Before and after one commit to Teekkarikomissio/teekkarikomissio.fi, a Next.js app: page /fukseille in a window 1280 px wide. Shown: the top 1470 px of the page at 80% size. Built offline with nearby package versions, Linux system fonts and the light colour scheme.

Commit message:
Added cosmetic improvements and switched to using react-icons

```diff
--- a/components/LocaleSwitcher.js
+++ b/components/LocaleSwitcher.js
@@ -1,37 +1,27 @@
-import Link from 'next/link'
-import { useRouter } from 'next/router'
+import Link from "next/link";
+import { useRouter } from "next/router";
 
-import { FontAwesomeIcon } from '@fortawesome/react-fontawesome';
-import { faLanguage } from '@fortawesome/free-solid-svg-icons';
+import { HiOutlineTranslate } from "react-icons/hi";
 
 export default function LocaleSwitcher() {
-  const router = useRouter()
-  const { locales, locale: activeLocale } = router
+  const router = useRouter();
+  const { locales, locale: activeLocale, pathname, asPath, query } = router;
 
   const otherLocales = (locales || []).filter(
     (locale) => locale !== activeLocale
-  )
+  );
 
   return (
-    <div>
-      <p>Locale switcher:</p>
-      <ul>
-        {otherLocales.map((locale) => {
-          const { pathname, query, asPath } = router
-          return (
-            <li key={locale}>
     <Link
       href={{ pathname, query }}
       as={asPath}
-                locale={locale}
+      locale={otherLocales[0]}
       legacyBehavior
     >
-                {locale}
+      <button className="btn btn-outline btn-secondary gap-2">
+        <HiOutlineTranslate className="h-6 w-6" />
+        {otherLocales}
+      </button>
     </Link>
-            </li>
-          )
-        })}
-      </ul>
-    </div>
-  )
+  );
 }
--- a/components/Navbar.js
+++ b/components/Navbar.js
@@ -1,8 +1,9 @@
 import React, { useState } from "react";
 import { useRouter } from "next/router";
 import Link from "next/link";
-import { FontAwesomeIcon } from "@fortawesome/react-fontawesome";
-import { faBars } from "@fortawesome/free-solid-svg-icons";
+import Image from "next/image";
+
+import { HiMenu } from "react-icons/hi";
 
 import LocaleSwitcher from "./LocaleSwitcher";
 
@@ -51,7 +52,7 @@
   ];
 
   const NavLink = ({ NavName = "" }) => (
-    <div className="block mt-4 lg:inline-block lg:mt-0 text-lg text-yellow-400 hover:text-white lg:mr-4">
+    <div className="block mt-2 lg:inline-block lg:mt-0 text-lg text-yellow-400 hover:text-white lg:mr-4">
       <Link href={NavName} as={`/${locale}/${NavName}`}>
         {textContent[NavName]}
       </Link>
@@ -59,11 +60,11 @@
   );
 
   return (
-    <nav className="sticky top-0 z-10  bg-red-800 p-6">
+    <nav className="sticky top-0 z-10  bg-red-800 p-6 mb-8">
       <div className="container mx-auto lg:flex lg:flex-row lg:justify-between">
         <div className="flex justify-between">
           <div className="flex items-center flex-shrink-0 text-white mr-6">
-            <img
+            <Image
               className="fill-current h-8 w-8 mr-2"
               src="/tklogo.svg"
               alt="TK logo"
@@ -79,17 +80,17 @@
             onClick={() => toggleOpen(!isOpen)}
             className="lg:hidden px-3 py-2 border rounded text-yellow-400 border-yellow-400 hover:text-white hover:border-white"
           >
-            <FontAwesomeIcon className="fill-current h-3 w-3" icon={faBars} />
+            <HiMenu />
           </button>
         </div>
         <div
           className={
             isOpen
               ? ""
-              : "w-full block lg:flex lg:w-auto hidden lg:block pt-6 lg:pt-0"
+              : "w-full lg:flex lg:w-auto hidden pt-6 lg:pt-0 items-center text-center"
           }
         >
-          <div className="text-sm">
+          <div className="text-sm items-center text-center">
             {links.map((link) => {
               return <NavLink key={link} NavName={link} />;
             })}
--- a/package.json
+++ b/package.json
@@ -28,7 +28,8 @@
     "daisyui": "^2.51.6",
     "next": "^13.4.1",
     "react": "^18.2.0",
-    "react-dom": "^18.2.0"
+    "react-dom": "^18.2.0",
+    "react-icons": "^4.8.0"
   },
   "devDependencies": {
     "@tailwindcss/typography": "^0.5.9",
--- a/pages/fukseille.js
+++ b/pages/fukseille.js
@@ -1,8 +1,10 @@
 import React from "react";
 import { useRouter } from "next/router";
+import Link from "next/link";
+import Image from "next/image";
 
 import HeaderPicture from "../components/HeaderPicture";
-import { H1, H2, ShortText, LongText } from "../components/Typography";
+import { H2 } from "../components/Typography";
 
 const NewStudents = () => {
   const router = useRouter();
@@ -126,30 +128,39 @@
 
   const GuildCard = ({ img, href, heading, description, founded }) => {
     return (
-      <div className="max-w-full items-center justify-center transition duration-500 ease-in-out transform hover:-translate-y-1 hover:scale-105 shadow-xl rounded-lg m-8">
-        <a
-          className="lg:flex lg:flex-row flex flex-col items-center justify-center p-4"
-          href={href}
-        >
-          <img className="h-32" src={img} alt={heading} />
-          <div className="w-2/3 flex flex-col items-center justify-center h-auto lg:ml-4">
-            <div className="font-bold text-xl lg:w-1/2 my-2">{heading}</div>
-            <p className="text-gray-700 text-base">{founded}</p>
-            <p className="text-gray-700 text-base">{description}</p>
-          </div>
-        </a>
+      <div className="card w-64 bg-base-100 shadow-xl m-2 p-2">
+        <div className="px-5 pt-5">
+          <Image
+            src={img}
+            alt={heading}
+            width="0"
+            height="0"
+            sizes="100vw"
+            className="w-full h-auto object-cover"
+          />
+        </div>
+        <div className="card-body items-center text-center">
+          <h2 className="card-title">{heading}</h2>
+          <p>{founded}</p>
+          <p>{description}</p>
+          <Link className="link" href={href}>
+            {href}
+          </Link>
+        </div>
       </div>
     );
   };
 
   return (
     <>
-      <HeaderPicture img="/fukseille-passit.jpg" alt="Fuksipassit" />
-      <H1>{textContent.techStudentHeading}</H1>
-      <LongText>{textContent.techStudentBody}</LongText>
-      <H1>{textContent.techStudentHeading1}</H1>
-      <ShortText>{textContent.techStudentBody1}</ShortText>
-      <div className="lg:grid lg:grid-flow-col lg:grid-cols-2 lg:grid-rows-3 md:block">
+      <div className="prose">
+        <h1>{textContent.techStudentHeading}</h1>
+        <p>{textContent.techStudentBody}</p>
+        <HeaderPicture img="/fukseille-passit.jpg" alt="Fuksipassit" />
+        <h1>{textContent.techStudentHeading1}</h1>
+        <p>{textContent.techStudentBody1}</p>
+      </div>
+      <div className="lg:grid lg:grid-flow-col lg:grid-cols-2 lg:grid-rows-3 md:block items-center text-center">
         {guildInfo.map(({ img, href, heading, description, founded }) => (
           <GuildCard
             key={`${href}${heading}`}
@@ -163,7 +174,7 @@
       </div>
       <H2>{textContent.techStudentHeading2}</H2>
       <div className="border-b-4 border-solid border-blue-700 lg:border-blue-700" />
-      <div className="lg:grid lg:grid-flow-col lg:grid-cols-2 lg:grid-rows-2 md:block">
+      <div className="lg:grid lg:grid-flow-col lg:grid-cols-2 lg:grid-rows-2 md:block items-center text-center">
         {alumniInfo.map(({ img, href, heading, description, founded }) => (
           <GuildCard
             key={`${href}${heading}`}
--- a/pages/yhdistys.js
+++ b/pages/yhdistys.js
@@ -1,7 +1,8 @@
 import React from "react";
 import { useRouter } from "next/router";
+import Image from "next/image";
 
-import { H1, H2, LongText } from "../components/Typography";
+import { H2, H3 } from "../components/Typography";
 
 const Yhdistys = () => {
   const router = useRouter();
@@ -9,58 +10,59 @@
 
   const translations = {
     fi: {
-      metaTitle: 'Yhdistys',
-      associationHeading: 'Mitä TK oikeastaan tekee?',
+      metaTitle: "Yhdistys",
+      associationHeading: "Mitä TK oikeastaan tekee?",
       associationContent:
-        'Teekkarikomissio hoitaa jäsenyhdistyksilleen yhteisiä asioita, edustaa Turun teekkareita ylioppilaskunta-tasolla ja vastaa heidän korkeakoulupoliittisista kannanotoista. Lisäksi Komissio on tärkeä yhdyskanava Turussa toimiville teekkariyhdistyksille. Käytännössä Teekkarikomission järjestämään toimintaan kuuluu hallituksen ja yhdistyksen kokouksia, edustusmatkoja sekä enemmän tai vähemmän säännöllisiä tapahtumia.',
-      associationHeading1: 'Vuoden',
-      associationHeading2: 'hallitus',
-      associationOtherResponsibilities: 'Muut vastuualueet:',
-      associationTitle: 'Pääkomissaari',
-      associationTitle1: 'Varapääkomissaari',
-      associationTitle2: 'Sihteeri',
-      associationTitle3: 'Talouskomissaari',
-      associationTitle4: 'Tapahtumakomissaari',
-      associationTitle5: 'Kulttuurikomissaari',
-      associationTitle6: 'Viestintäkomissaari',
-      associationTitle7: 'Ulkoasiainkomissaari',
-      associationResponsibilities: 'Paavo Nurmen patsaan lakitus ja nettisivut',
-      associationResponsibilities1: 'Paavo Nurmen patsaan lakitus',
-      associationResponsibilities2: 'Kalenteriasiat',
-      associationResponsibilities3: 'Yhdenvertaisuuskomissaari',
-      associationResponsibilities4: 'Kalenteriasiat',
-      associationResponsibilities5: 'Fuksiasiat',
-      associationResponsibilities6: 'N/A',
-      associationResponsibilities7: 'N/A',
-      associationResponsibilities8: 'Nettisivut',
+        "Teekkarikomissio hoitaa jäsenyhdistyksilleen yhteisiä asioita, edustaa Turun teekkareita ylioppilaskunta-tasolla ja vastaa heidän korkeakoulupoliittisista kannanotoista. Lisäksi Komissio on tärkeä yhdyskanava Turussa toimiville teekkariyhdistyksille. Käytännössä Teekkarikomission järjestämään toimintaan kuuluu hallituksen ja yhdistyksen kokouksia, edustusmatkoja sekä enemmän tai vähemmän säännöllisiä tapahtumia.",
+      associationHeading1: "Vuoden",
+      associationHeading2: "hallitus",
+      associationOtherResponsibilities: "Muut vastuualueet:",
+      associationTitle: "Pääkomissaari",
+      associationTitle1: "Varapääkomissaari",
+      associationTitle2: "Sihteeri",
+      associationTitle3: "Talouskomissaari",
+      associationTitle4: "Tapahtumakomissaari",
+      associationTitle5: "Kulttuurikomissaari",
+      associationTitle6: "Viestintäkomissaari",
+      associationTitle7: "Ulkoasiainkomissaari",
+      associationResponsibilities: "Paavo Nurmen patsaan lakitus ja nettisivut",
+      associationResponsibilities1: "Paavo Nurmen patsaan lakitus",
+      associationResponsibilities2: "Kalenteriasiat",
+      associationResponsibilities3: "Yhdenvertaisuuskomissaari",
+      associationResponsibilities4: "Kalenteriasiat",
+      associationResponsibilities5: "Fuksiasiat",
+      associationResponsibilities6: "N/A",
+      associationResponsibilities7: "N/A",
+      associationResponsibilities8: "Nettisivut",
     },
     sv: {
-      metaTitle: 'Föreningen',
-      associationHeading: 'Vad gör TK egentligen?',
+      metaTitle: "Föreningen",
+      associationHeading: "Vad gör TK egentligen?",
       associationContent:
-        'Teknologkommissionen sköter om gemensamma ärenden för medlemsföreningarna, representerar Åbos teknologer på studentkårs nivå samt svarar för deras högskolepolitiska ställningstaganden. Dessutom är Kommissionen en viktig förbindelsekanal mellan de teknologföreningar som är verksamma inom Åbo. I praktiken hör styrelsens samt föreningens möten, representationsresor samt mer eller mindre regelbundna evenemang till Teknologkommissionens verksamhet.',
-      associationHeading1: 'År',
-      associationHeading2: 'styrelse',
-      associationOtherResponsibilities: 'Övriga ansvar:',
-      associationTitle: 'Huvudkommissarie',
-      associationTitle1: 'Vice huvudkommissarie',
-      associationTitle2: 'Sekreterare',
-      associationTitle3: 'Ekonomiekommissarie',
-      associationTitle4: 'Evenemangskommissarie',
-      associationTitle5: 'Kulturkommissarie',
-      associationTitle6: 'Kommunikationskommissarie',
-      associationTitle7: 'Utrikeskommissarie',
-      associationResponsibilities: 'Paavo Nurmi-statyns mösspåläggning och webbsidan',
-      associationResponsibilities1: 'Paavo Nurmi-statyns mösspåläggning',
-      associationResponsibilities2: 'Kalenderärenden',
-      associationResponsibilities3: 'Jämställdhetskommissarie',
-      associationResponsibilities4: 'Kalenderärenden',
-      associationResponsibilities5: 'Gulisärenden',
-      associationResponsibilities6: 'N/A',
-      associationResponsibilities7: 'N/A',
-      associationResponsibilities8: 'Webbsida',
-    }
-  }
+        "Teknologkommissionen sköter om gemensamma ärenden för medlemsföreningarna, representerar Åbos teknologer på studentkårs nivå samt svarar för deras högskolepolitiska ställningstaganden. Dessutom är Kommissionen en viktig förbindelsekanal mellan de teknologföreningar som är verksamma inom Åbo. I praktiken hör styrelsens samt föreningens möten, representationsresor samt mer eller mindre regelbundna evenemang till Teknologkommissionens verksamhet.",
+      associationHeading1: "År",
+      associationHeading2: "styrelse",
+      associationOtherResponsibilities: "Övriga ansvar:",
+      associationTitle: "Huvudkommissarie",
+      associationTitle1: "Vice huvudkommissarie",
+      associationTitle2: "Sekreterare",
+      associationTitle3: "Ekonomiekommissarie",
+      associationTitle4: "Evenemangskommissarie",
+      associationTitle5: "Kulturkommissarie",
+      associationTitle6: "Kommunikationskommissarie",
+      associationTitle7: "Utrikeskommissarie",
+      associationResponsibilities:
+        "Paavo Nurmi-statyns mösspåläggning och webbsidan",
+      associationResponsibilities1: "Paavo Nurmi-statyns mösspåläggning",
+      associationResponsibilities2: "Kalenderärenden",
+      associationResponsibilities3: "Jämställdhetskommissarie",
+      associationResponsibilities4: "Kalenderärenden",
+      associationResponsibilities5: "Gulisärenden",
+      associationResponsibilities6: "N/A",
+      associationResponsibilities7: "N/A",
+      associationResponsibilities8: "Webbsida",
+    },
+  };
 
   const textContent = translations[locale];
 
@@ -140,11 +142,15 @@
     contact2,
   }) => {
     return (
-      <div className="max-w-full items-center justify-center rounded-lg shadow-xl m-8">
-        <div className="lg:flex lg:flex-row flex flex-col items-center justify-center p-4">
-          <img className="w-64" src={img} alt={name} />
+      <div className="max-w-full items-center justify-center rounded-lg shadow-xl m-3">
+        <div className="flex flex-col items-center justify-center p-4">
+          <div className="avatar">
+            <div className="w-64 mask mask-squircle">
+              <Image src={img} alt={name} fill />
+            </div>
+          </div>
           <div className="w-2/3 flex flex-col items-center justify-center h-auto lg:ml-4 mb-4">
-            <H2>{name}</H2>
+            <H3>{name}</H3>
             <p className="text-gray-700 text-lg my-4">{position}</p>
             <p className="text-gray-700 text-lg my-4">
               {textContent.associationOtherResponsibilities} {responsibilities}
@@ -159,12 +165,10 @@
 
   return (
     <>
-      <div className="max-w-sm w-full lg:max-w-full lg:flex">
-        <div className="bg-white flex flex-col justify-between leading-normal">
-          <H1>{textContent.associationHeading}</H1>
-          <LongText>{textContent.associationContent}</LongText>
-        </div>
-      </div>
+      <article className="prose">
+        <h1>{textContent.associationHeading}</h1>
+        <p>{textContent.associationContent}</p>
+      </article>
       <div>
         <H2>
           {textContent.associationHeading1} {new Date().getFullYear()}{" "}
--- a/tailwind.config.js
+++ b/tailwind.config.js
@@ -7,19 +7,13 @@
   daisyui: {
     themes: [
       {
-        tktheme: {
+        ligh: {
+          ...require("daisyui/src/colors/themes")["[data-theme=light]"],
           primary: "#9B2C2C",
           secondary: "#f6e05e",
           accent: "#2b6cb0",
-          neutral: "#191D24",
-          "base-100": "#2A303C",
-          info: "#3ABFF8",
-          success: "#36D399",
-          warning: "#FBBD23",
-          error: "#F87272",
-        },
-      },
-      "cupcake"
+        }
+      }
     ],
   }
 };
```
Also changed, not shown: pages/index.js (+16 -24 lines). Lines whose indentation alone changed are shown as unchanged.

• [Exercise brief] Go through the entries and copy every line that has "components".

• [Output for this task]
--- a/components/LocaleSwitcher.js
+++ b/components/LocaleSwitcher.js
--- a/components/Navbar.js
+++ b/components/Navbar.js
 import HeaderPicture from "../components/HeaderPicture";
-import { H1, H2, ShortText, LongText } from "../components/Typography";
+import { H2 } from "../components/Typography";
-import { H1, H2, LongText } from "../components/Typography";
+import { H2, H3 } from "../components/Typography";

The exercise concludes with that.